# Cyclic Take function? [duplicate]

Is there some direct and simple "cyclic Take", sometimes also known as "overtake" in Mathematica. That is, if the take specification runs out of elements, it just cycles back to the beginning (as many times as necessary).

For example, if the functions were named OverTake, then:

OverTake[{1, 2}, 5]
(* {1, 2, 1, 2, 1} *)


(This would be a direct analog of the take functions in the array-processing languages APL and J.)

I can clumsily code a function to do that, but I was hoping for a simple use of something built in.

• Maybe PadRight[{}, 5, {1, 2}]? Nov 11, 2015 at 20:51
• @Szabolcs That's brilliant! It also naturally handles the "normal" Take usage when requesting fewer elements than the length of the list. Please post it as an answer! Nov 11, 2015 at 21:06
• I'm waiting for @Szabolcs to post his comment as answer, since that's the one I'd like to mark (as the simplest). Nov 11, 2015 at 22:10
• related/duplicate q/a: Generate cyclic list from a list?
– kglr
Nov 11, 2015 at 22:24
• @kglr I'd like to join murray in asking you to consider undeleting your answer. Although you do reference using "Periodic" with PadRight in the other answer, I don't see why it shouldn't be preserved here as well. Nov 11, 2015 at 23:04

A variation on Szabolcs's suggestion:

overTake = PadRight[##, "Periodic"] &;
overTake[{1, 2}, 5]


{1, 2, 1, 2, 1}

• Where did you lean about the "Periodic" argument to PadRight? I'm not seeing it at doc page ref/PadRight. Nov 11, 2015 at 21:52
• See Details for ArrayPad
– eldo
Nov 11, 2015 at 22:10
• @murray, afaik, the fact that PadRight and PadLeft work with a third argument just like ArrayPad is undocumented. I found out by pure luck -- wishing PadRight worked like ArrayPad, tried it and saw it worked:)
– kglr
Nov 11, 2015 at 22:28
Catenate @ Partition[{1, 2}, 5, 5, 1]


{1, 2, 1, 2, 1}

OverTake[list_, n_] /; Length @ list >= n := Take[list, n]

OverTake[list_, n_] /; Length @ list < n := Catenate @ Partition[list, n, n, 1]

OverTake[Range @ 5, 6]


{1, 2, 3, 4, 5, 1}

OverTake[Range @ 5, 4]


{1, 2, 3, 4}

Update

Faster than solutions with PadRight and Partition

l = 2;
n = 5;
list = Range @ l;

Flatten@ConstantArray[list, IntegerPart[n/l]]~Join~list[[;; Mod[n, l]]]

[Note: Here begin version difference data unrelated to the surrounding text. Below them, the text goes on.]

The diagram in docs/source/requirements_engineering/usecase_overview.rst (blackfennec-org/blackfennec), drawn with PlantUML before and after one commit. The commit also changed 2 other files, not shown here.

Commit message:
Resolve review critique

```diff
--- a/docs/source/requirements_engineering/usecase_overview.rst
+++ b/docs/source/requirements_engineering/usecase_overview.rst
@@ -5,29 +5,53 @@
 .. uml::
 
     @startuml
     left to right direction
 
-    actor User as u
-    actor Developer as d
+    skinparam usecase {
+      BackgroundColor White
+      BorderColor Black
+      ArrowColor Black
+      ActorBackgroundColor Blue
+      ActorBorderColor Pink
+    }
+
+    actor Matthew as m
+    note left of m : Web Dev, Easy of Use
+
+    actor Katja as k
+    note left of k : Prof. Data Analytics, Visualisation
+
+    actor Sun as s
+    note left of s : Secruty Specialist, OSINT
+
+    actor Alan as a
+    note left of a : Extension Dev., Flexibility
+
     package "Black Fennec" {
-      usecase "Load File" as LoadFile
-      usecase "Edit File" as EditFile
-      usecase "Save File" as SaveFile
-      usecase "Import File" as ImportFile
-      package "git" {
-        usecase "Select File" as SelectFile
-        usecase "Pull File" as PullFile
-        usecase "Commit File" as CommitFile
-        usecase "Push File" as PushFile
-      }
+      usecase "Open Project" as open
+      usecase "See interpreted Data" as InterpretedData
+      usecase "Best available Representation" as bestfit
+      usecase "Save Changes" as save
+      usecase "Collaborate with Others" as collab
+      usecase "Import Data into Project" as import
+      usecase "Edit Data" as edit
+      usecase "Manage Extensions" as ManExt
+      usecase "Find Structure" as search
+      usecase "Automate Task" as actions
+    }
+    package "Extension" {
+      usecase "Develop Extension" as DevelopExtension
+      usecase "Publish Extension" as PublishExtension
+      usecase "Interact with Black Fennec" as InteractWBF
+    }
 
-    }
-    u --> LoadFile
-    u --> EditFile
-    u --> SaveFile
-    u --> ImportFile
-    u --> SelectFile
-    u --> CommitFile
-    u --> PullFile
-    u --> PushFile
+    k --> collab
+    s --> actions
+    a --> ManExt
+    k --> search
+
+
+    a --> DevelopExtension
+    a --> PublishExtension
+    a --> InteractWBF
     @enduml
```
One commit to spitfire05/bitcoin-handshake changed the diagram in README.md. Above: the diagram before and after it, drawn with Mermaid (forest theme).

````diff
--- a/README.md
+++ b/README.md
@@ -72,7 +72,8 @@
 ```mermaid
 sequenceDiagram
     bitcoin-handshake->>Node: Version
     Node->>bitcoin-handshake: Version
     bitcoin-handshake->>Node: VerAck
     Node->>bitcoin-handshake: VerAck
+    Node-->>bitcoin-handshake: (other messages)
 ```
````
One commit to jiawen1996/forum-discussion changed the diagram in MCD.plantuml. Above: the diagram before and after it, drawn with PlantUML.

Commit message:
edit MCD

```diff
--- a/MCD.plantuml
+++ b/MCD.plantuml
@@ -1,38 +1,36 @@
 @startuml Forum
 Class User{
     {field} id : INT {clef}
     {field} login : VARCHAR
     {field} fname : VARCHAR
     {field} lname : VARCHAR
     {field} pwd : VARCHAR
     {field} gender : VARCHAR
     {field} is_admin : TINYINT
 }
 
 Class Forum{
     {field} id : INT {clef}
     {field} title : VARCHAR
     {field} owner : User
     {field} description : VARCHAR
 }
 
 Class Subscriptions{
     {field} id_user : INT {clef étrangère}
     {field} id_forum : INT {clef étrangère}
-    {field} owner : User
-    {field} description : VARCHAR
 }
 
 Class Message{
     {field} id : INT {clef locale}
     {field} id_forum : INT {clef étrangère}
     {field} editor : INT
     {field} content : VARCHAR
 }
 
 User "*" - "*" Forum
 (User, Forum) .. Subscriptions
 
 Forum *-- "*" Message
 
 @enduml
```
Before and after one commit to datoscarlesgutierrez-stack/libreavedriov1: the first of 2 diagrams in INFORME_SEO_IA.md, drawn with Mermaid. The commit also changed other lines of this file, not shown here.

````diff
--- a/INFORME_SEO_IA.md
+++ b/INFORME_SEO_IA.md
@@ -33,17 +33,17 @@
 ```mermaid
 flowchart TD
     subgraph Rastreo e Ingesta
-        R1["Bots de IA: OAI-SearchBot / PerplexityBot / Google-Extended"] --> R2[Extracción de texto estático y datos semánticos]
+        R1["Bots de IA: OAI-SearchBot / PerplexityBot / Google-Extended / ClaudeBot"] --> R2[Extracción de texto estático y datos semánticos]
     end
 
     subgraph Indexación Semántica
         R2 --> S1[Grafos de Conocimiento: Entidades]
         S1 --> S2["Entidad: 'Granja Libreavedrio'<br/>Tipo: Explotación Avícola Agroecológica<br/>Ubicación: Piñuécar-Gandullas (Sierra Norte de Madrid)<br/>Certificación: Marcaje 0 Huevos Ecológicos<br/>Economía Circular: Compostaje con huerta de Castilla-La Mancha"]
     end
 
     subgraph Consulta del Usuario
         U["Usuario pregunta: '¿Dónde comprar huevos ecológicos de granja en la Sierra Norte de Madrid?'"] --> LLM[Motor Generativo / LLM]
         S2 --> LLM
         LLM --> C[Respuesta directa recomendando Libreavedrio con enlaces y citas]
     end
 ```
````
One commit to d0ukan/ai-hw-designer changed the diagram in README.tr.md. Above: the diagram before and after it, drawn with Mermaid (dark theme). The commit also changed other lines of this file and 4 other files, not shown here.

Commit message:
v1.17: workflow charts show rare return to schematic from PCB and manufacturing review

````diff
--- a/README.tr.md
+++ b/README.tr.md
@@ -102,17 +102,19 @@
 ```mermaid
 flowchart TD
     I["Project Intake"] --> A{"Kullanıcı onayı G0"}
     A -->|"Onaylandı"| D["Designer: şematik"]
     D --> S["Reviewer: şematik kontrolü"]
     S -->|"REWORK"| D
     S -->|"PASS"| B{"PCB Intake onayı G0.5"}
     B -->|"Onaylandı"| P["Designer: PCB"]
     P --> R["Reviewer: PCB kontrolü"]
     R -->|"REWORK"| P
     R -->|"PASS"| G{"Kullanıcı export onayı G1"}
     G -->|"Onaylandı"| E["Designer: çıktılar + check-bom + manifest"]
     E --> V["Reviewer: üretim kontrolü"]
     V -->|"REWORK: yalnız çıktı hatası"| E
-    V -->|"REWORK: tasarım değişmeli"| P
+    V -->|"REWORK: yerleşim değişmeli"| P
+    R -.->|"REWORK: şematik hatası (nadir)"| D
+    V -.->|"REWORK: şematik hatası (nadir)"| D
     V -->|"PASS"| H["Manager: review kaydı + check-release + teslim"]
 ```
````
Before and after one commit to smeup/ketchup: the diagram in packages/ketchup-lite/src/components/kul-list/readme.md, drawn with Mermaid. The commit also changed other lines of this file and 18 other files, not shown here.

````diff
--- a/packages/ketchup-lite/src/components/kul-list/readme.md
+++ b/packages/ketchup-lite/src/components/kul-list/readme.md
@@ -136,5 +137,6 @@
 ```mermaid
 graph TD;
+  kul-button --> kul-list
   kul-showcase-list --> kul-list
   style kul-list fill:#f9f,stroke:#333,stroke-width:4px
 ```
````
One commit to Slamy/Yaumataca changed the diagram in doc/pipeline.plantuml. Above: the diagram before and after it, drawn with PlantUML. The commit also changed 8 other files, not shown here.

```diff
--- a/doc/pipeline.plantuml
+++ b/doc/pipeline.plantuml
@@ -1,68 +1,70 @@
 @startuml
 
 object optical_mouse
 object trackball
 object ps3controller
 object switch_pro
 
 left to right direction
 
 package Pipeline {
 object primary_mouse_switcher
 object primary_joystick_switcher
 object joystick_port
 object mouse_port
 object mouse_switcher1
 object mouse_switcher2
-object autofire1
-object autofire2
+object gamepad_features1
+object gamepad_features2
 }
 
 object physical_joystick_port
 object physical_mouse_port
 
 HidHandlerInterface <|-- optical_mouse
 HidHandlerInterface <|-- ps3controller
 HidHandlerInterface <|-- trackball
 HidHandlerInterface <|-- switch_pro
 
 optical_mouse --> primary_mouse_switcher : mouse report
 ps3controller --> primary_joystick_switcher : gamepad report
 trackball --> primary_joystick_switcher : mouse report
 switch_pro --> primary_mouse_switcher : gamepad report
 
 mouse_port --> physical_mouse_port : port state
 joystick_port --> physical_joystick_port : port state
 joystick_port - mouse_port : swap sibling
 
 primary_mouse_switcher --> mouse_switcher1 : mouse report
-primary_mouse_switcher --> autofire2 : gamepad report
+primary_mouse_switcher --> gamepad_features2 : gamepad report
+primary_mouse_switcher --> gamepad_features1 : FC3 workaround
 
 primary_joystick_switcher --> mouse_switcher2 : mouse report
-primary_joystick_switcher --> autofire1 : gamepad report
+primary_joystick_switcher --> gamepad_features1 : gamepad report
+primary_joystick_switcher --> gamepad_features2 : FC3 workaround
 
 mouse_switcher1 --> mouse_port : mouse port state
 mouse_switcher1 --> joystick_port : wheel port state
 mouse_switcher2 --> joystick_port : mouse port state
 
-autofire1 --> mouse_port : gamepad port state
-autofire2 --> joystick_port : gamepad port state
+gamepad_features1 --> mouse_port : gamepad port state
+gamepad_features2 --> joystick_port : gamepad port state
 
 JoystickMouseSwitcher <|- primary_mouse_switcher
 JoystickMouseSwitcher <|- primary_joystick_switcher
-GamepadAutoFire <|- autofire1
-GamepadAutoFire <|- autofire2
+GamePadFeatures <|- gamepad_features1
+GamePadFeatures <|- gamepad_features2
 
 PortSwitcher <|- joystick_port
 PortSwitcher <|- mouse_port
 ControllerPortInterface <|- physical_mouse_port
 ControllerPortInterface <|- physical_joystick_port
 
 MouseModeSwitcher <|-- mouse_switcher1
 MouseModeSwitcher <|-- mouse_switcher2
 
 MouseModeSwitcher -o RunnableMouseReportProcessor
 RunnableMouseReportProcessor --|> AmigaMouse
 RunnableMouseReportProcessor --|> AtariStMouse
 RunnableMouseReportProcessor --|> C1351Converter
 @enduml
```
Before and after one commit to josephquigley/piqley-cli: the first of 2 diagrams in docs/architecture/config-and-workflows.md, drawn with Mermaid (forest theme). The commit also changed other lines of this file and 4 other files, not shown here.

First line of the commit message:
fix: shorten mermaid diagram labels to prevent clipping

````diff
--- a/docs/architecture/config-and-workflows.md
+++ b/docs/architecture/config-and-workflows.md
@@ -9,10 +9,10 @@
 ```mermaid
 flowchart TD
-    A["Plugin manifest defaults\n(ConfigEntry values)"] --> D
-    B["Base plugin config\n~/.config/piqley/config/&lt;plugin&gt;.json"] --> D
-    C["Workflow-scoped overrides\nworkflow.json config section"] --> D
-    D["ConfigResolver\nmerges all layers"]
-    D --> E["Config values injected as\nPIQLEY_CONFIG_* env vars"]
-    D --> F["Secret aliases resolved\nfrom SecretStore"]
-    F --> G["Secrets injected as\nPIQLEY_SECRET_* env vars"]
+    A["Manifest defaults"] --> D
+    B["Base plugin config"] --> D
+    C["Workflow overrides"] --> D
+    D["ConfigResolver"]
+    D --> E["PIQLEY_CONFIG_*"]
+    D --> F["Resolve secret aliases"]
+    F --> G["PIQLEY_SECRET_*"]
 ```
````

{1, 2, 1, 2, 1}

Also works for n < l

• See update -----
– eldo
Nov 11, 2015 at 21:06
• Excellent! Thanks for addressing that point! (+1) Nov 11, 2015 at 21:06

For historical reasons, let me mention the CycleValues function that originates before v6, and can be found in several standard packages. I copy the one from Packages\BarCharts\Charts.m with its description by the dev who included. (If you check however StatisticalPlots.m, it already uses the PadRight version.) Note, that it was meant to handle non-list arguments as well.

(* The following is a useful internal utility function to be
used when you have a list of values that need to be cycled to
some length (as PlotStyle works in assigning styles to lines
in a plot).  The list is the list of values to be cycled, the
integer is the number of elements you want in the final list. *)

CycleValues[{},_] := {}
CycleValues[list_List, n_Integer] := Module[{hold = list},
While[Length[hold] < n,hold = Join[hold,hold]];
Take[hold,n] /. None -> {}
]
CycleValues[item_,n_] := CycleValues[{item}, n];

CycleValues[0, 5]        (* ==> {0, 0, 0, 0, 0} *)
CycleValues[{1, 2}, 5]   (* ==> {1, 2, 1, 2, 1} *)

• I wonder where that None could come from...? Nov 25, 2015 at 11:58
• I dont' know but better skip that ;) CycleValues[None, 5]
– Kuba
Nov 25, 2015 at 12:05